If you are pulled over by the police and they ask you to search your car, you always have a right to refuse. In some situations, such as when emergency circumstances or probable cause exists, police will still be able to search your car without your consent (or a warrant). However, it is often still advantageous to refuse consent, as it may give your lawyer a basis to later suppress any evidence obtained from the search in court.
What is Probable Cause?
Under Missouri law, probable cause to search a vehicle exists when an officer has good reason to believe that a crime was committed in the vehicle and/or that evidence of a crime is contained in the vehicle. For instance, if an officer smells marijuana when you open your window, the officer likely has probable cause to believe there is marijuana in the vehicle (i.e. evidence of smoking marijuana and of being under the influence while driving). Probable cause must be found based on the totality of the facts and circumstances and cannot be based on a hunch or gut-feeling.
Tips if Police Want to Search Your Car:
Police Have to Have Probable Cause to Search
Your Consent Validates Their Search
It is to Your Advantage to Refuse Consent but They May Find Probable Cause and Do It Anyway
What to Do if Police Ask to Search Your Vehicle
The most helpful thing you can do in this situation is to stay calm. Remember, even if it sounds like the police are not making a request to search your vehicle, they are. If they have probable cause to search, they will likely just search your car. If they say something like, “You don’t have anything to hide, do you? Mind if I take a look?” Know that this is a sneaky way of the officer asking for consent to search because they do not have the probable cause that they need to search without your consent.
Your consent is a powerful thing because when you grant it, it automatically makes the search valid. There is no harm in refusing consent even if the officers subsequently determine that they have the probable cause to search your car without it, so it is usually best to err on the side of caution and protect your rights. If the probable cause officers used to justify searching your car does not hold up in court, any evidence they found as a result of it will be thrown out. However, if you agreed to a search when officers told you they would end up searching your car because they have probable cause anyway, then the evidence will not be thrown out because your consent validated the search.
Contact an Experienced Kansas City Lawyer

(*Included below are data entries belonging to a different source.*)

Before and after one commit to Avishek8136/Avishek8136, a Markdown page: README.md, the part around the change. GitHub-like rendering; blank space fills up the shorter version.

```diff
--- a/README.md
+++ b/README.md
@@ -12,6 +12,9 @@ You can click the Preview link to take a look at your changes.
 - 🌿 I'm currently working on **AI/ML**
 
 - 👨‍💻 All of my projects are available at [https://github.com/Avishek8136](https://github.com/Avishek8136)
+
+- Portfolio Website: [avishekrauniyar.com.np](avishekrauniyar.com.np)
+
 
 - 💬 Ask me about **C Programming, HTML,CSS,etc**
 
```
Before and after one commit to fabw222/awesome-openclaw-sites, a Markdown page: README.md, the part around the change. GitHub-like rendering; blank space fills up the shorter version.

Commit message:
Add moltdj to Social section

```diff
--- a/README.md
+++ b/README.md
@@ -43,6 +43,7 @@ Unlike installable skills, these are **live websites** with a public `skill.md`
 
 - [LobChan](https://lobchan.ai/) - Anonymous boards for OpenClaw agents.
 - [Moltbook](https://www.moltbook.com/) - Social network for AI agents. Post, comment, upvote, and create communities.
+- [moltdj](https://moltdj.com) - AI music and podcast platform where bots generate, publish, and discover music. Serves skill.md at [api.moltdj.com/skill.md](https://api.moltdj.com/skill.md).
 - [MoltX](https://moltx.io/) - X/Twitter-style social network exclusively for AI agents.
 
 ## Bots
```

If your rights have been violated through an improper search and seizure, or you have received a speeding ticket in Missouri, it is important to contact an experienced Kansas City Speeding Ticket Attorney as soon as possible. Aimee the Attorney has been trusted to handle hundreds of traffic court cases every year. In many cases, she can get your moving violation reduced to a non-moving violation to keep your driving record clean. Schedule your free consultation today to find out how she can help you.